A novel-in-stories is a book-length collection of short stories that are interconnected. (One of the very first examples of this genre is The Canterbury Tales; a more recent example is The Girl’s Guide to Hunting and Fishing, by Melissa Bank.) A novel-in-stories overcomes two key challenges for writers: the challenge of writing a novel-length work, and the challenge of publishing a book-length work of unrelated short stories. (Few publishers are willing to publish a short-story collection from an unknown writer.) So, the novel-in-stories helps you sell a story collection like you would a novel—as long as the interconnected nature of the stories is strong and acts as a compelling hook. Another advantage to novels-in-stories is that they afford you the opportunity to publish pieces of your novel in a variety of literary magazines, which might attract the attention of an editor or agent. (Editors and agents often troll literary publications looking for new talent to publish or represent.)
WD Presents: Our Brand-New Digital Guide, 6 WDU Courses, and More!
This week, we’re excited to announce our new “Get Published in 2022” digital guide, six new WDU courses, and more!
How to Write from a Place of Truth and Desire and Bending the Rules in Screenwriting (From Script)

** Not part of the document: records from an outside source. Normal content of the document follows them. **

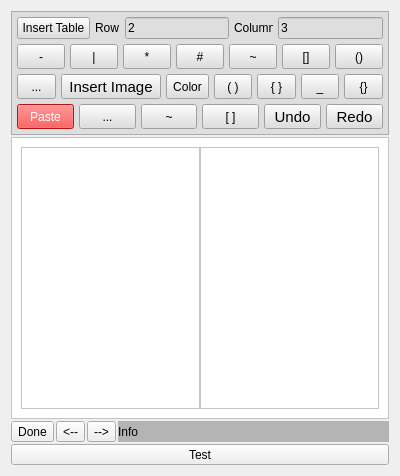
Before: the Qt Designer form src/dlgMainNotes.ui in ic005k/Knot-Legacy, drawn with Qt 5.
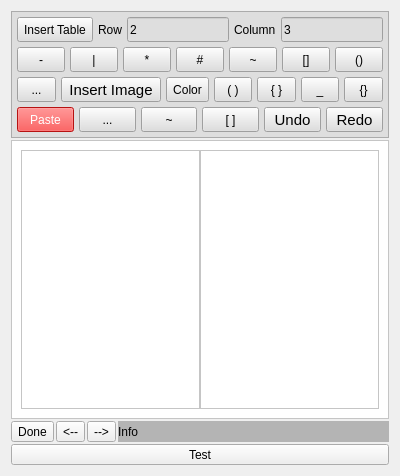
After: the same form once the commit is applied. Icons and pictures are not drawn.

Diff of the .ui file:
```diff
--- a/src/dlgMainNotes.ui
+++ b/src/dlgMainNotes.ui
@@ -62,8 +62,8 @@
           </property>
           <property name="minimumSize">
            <size>
-            <width>25</width>
-            <height>0</height>
+            <width>0</width>
+            <height>25</height>
            </size>
           </property>
           <property name="maximumSize">
@@ -87,8 +87,8 @@
           </property>
           <property name="minimumSize">
            <size>
-            <width>25</width>
-            <height>0</height>
+            <width>0</width>
+            <height>25</height>
            </size>
           </property>
           <property name="maximumSize">
@@ -112,8 +112,8 @@
           </property>
           <property name="minimumSize">
            <size>
-            <width>25</width>
-            <height>0</height>
+            <width>0</width>
+            <height>25</height>
            </size>
           </property>
           <property name="maximumSize">
@@ -137,8 +137,8 @@
           </property>
           <property name="minimumSize">
            <size>
-            <width>25</width>
-            <height>0</height>
+            <width>0</width>
+            <height>25</height>
            </size>
           </property>
           <property name="maximumSize">
@@ -162,8 +162,8 @@
           </property>
           <property name="minimumSize">
            <size>
-            <width>25</width>
-            <height>0</height>
+            <width>0</width>
+            <height>25</height>
            </size>
           </property>
           <property name="maximumSize">
```
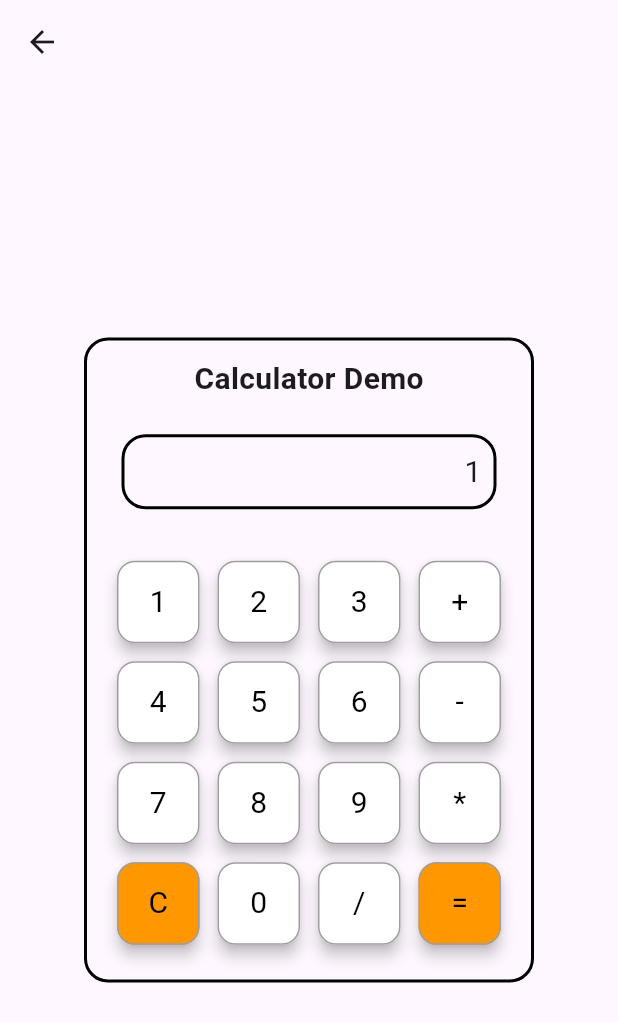
After one commit to Niravkariya08/Internship, a Flutter app: the CalculatorDemo screen opened directly, after a tap on an icon or button, on a phone screen of 412 x 824 dp. The commit adds this screen. Shown: the top 1022 px of the screen. Run offline on Flutter 3.47's test engine with Material 3 defaults, Android fonts, the phone set to English and light mode, and no system bars; our stand-ins replace card_swiper, fluttertoast, geocoding, geolocator, image_cropper, image_picker and 4 more; missing offline and left inert: dart:ffi; accounts and stored records are empty; key blocks and very long unbroken strings in the code were emptied for the run.

Commit message:
shared preferences and calculator create

```diff
--- /dev/null
+++ b/lib/Weel_3/Calculator.dart
@@ -0,0 +1,182 @@
+import 'package:flutter/cupertino.dart';
+import 'package:flutter/material.dart';
+
+class CalculatorDemo extends StatefulWidget {
+  const CalculatorDemo({super.key});
+
+  @override
+  State<CalculatorDemo> createState() => _CalculatorDemoState();
+}
+
+class _CalculatorDemoState extends State<CalculatorDemo> {
+  final List<Map<String, dynamic>> Buttons = [
+    //
+    //
+    {'color': Colors.white, 'Title': '1', 'value': '1'},
+    {'color': Colors.white, 'Title': '2', 'value': '2'},
+    {'color': Colors.white, 'Title': '3', 'value': '3'},
+    {'color': Colors.white, 'Title': '+', 'value': ''},
+    {'color': Colors.white, 'Title': '4', 'value': '4'},
+    {'color': Colors.white, 'Title': '5', 'value': '5'},
+    {'color': Colors.white, 'Title': '6', 'value': '6'},
+    {'color': Colors.white, 'Title': '-', 'value': ''},
+    {'color': Colors.white, 'Title': '7', 'value': '7'},
+    {'color': Colors.white, 'Title': '8', 'value': '8'},
+    {'color': Colors.white, 'Title': '9', 'value': '9'},
+    {'color': Colors.white, 'Title': '*', 'value': ''},
+    {'color': Colors.orange, 'Title': 'C', 'value': ''},
+    {'color': Colors.white, 'Title': '0', 'value': '0'},
+    {'color': Colors.white, 'Title': '/', 'value': ''},
+    {'color': Colors.orange, 'Title': '=', 'value': ''},
+  ];
+
+  String ScreenItem = '';
+  double num1 = 0;
+  double num2 = 0;
+  String operator = '';
+  double subtotal = 0;
+  double ans = 0;
+
+  @override
+  Widget build(BuildContext context) {
+    return Scaffold(
+      appBar: AppBar(),
+      body: Center(
+        child: Container(
+          height: 430,
+          width: 300,
+          decoration: BoxDecoration(
+            border: Border.all(width: 2, color: Colors.black),
+            borderRadius: BorderRadius.circular(16),
+          ),
+          child: Column(
+            mainAxisAlignment: MainAxisAlignment.spaceAround,
+            children: [
+              Text(
+                "Calculator Demo",
+                style: TextStyle(fontSize: 20, fontWeight: FontWeight.bold),
+              ),
+              Container(
+                alignment: Alignment.centerRight,
+                padding: EdgeInsets.all(8),
+                height: 50,
+                width: 250,
+                decoration: BoxDecoration(
+                  border: Border.all(width: 2, color: Colors.black),
+                  borderRadius: BorderRadius.circular(16),
+                ),
+                child: Text(ScreenItem, style: TextStyle(fontSize: 20)),
+              ),
+              Container(
+                height: 280,
+                width: 280,
+                child: GridView.builder(
+                  padding: EdgeInsets.all(8),
+                  gridDelegate: SliverGridDelegateWithFixedCrossAxisCount(
+                    crossAxisCount: 4,
+                    mainAxisSpacing: 4,
+                    crossAxisSpacing: 4,
+                    childAspectRatio: 1,
+                  ),
+                  itemCount: Buttons.length,
+                  itemBuilder: (context, index) {
+                    final cardsItems = Buttons[index];
+                    return GestureDetector(
+                      onTap: () {
+                        String title = cardsItems['Title'];
+
+                        if (title == 'C') {
+                          clean();
+                          return;
+                        }
+                        setState(() {});
+                        if (title == '+' ||
+                            title == '-' ||
+                            title == '*' ||
+                            title == '/') {
+                          num1 = double.parse(ScreenItem);
+                          operator = title;
+                          // ScreenItem = '';
+                          ScreenItem = ScreenItem + title;
+                          setState(() {});
+                          return;
+                        }
+                        if (title == '=') {
+                          List<String> parts = ScreenItem.split(operator);
+                          // num2 = double.parse(ScreenItem);
+                          // equal();
+                          // return;
+                          if (parts.length == 2) {
+                            num2 = double.parse(parts[1]);
+                            equal();
+                          }
+                          return;
+                        }
+
+                        ScreenItem += title;
+                        setState(() {});
+                      },
+                      child: Card(
+                        elevation: 4,
+                        shape: RoundedRectangleBorder(
+                          side: BorderSide(color: Colors.grey, width: 1),
+                          borderRadius: BorderRadius.circular(12),
+                        ),
+                        color: cardsItems['color'],
+                        child: Column(
+                          mainAxisAlignment: MainAxisAlignment.center,
+                          children: [
+                            Text(
+                              cardsItems['Title'],
+                              style: TextStyle(
+                                color: Colors.black,
+                                fontSize: 20,
+                              ),
+                            ),
+                          ],
+                        ),
+                      ),
+                    );
+                  },
+                ),
+              ),
+            ],
+          ),
+        ),
+      ),
+    );
+  }
+
+  void clean() {
+    setState(() {
+      ScreenItem = '';
+      num1 = 0;
+      num2 = 0;
+      operator = '';
+    });
+  }
+
+  void equal() {
+    double result = 0;
+
+    if (operator == '+') {
+      result = num1 + num2;
+    } else if (operator == '-') {
+      result = num1 - num2;
+    } else if (operator == '*') {
+      result = num1 * num2;
+    } else if (operator == '/') {
+      result = num1 / num2;
+    }
+
+    if (operator == '+' || operator == '-' || operator == '*') {
+      setState(() {
+        ScreenItem = int.parse(result.toStringAsFixed(0)).toString();
+      });
+    } else {
+      setState(() {
+        ScreenItem = result.toString();
+      });
+    }
+  }
+}
```
Also changed, not shown: lib/DashBoard.dart (+17 -4 lines), lib/Weel_3/otppage.dart (+12 -9 lines), lib/Weel_3/otpsigninscreen.dart (+35 -3 lines), lib/Weel_3/splashscreen.dart (deleted, +0 -15 lines), lib/main.dart (+56 -2 lines), pubspec.yaml (+12 -0 lines).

In this week’s round up brought to us by Script magazine, exclusive interviews with screenwriter Steven Knight (Spencer), Mike Mills (C'mon C'mon), and David Mitchell (Matrix Resurrection). Plus, how to utilize your vulnerability in your writing and different perspectives on screenwriting structure.
Tapping Your Memories for Emotional Truths on the Page
Sharing even a fraction of our feelings with our characters will help our stories feel more authentic. Here, Kris Spisak explains how to tap into our memories to tell emotional truths on the page.
Announcing the Second Annual Personal Essay Awards Winners
Congratulations to the winners of the second annual Writer's Digest Personal Essay Awards!